Despite what you read on the website and advertising of vehicle brands and their dealers, it might not be.

That’s because many are ignoring a requirement to date stamp the crash results of their vehicles achieved under the ANCAP (Australasian New Car Assessment Program) independent testing protocols.

ANCAP chief executive James Goodwin said brands who don’t date stamp were “probably not” behaving ethically.

Date stamping is important because ANCAP testing has become steadily tougher over recent years, so the more recent the year of testing the safer the vehicle is judged to be.

New for 2018, ANCAP requires a vehicle to be available with life-saving autonomous emergency braking (AEB) and lane support systems, such as lane keep assist, to be eligible to be tested for five stars.

Many brands don’t date stamp when reporting ANCAP ratings, but Hyundai stands out because it has just launched its updated Tucson SUV, which does not offer AEB on its base models.

Within the section of its public website devoted to the new Tucson under the section “All eyes on safety”, it reads “The Tucson has a 5 star ANCAP safety rating”.

The assumption would easily be made the new Tucson has a 2018 ANCAP safety rating, but in actual fact it is referring to a rating gained in 2015 before AEB was a requirement.

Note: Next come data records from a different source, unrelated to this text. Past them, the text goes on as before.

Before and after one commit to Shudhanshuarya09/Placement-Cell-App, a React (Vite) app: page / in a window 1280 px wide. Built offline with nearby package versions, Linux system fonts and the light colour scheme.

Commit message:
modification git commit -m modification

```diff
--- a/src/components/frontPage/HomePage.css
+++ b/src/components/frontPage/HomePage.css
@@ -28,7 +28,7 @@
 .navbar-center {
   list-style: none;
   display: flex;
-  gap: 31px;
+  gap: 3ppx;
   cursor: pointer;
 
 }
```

There is no date stamping or clarification of the five-star claim.

“Is it ethical? It is certainly not right,” Mr Goodwin said.

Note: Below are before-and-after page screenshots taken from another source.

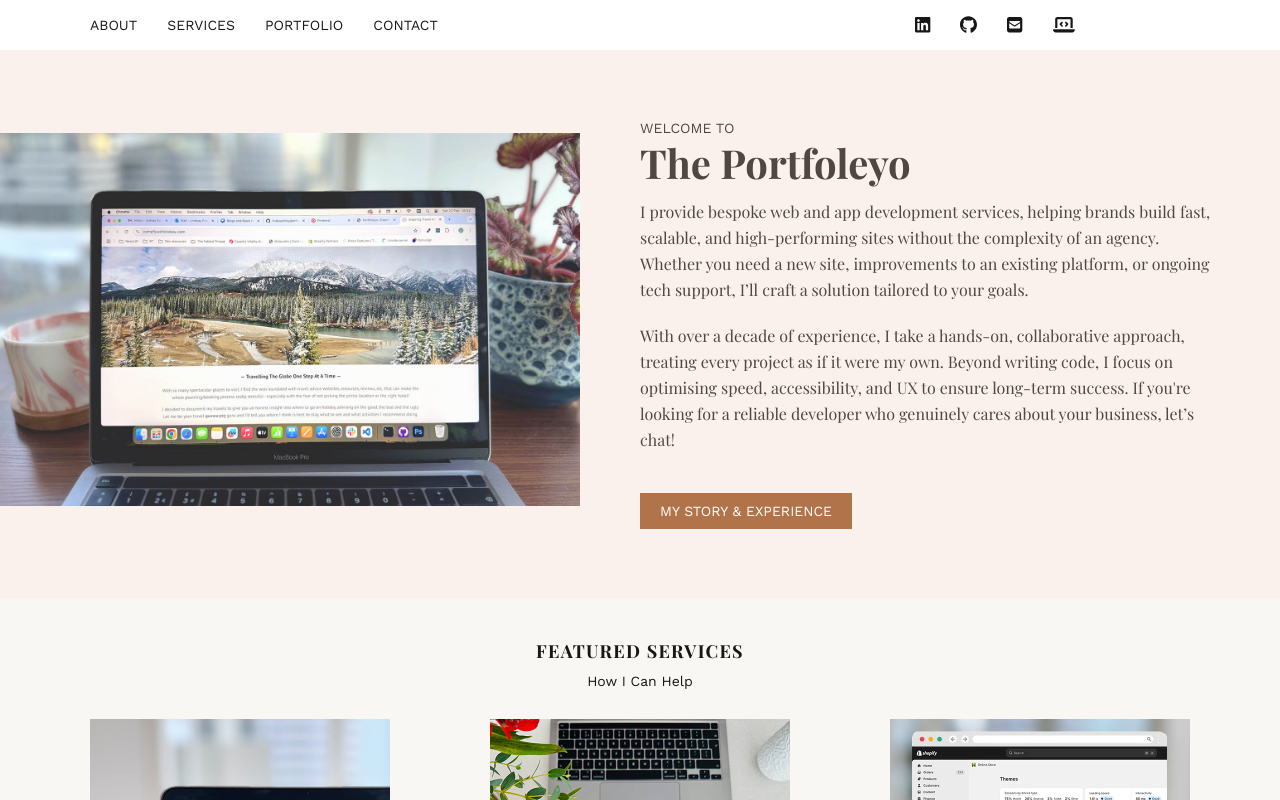
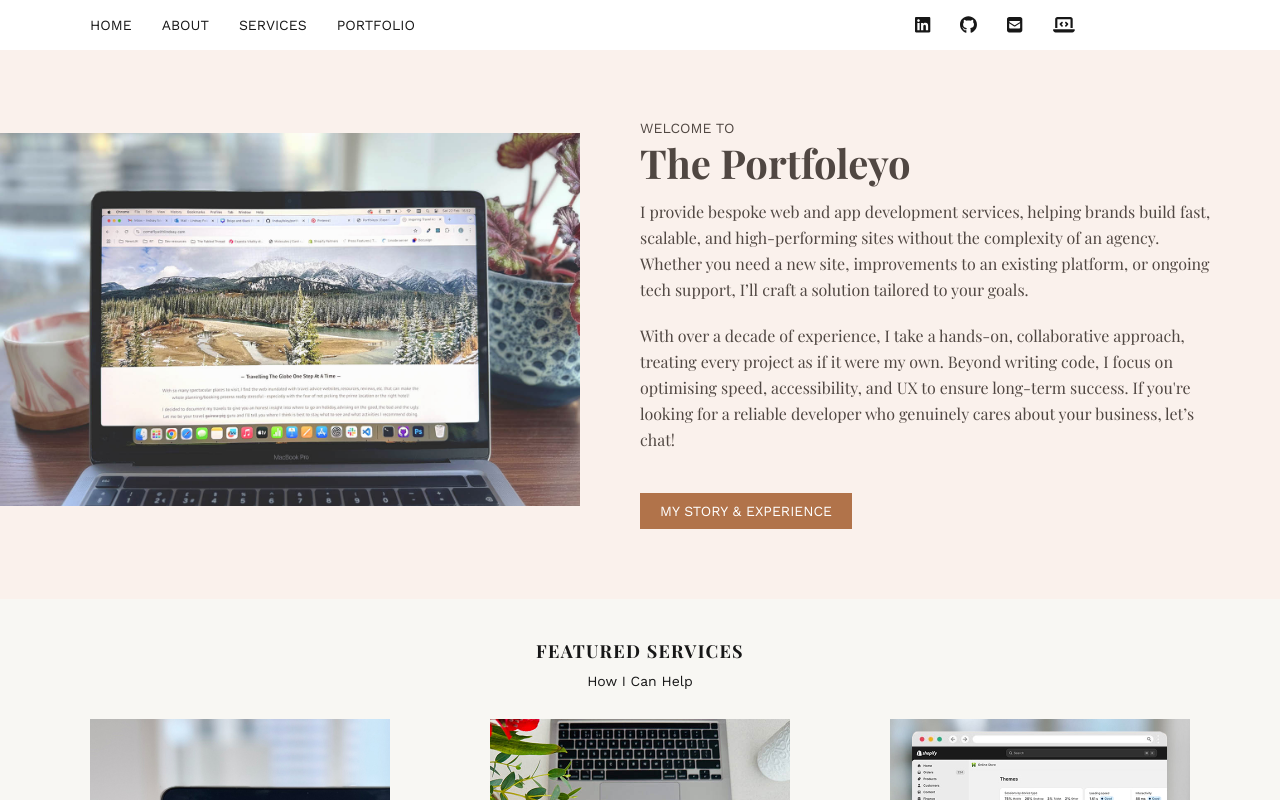
Before and after one commit to lindsayfoley/portfoleyo, a Next.js app: page / in a window 1280 px wide. Shown: the top 800 px of the page. Built offline with nearby package versions, Linux system fonts and the light colour scheme; a web font is replaced by a local one.

Commit message:
updating nav links

```diff
--- a/src/constants/nav/nav.ts
+++ b/src/constants/nav/nav.ts
@@ -35,10 +35,10 @@ const LINKS = {
 
 export const NAV_CONTENT = {
   headerNavContent: [
+    LINKS.homeLink,
     LINKS.aboutLink,
     LINKS.servicesLink,
     LINKS.portfolioLink,
-    LINKS.contactLink,
   ],
   footerNavContent: [
     LINKS.aboutLink,
```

“We should be as honest and transparent as we can be.

“Honesty generally in life is respected, so is it ethical? Probably not? But it is certainly not the right thing to do.”

Showing how haphazard application of date stamping is, a Hyundai publicising the new Tucson does specify it has a 2015 ANCAP rating.

Because the issue is so widespread ANCAP has urged the Australian Competition and Consumer Commission (ACCC) to crack down and issue mandatory guidelines.

“Unfortunately, we are seeing too many brands picking and choosing when they want to display an ANCAP rating,” Goodwin said.

“What I am calling for is regulations to be put in place and it should be the ACCC that does this.”

Failing that Mr Goodwin urged the industry itself to act.

“They should at least develop an industry code to provide guidance to the dealerships on displaying safety ratings,” he said.

Hyundai refused to comment when contacted, but it is understood it is auditing its publications to ensure it date stamps all references to ANCAP scores.